Your instructions:
Every line below needs to be printed again exactly, without any of its pictures.
○ ○ ○ ○
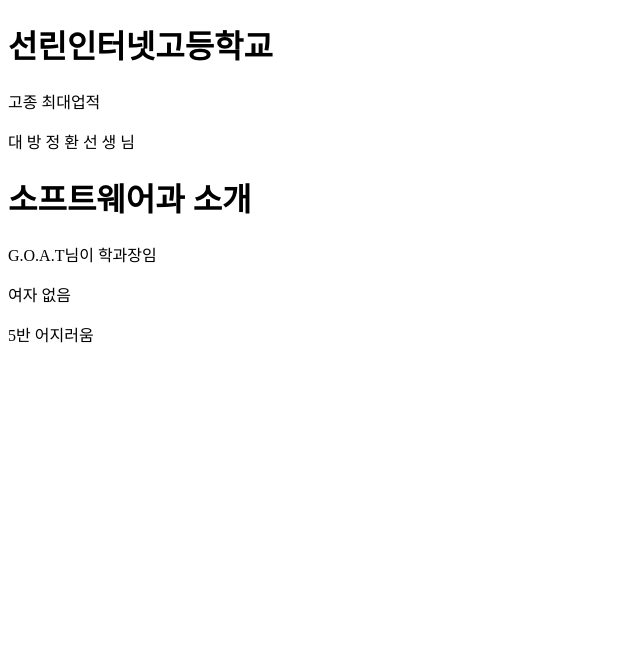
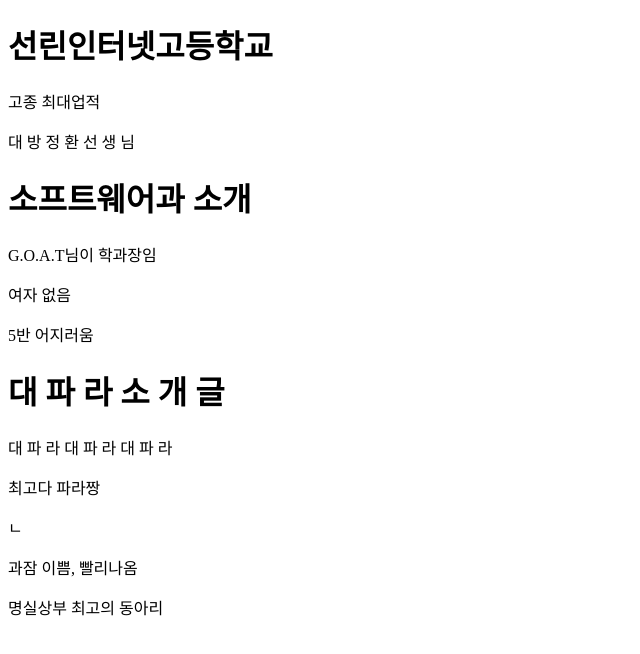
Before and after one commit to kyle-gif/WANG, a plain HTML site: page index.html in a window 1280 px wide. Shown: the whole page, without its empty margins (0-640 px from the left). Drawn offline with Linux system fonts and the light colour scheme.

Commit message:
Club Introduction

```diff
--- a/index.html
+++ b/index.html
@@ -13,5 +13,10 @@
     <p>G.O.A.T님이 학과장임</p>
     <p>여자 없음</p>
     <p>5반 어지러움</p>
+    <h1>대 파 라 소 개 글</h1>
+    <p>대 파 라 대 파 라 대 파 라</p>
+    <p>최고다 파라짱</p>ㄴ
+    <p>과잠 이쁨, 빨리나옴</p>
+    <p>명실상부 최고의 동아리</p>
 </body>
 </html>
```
○ ○ ○ ○
Response to the exercise:
Before and after one commit to kyle-gif/WANG, a plain HTML site: page index.html in a window 1280 px wide. Shown: the whole page, without its empty margins (0-640 px from the left). Drawn offline with Linux system fonts and the light colour scheme.

Commit message:
Club Introduction

```diff
--- a/index.html
+++ b/index.html
@@ -13,5 +13,10 @@
     <p>G.O.A.T님이 학과장임</p>
     <p>여자 없음</p>
     <p>5반 어지러움</p>
+    <h1>대 파 라 소 개 글</h1>
+    <p>대 파 라 대 파 라 대 파 라</p>
+    <p>최고다 파라짱</p>ㄴ
+    <p>과잠 이쁨, 빨리나옴</p>
+    <p>명실상부 최고의 동아리</p>
 </body>
 </html>
```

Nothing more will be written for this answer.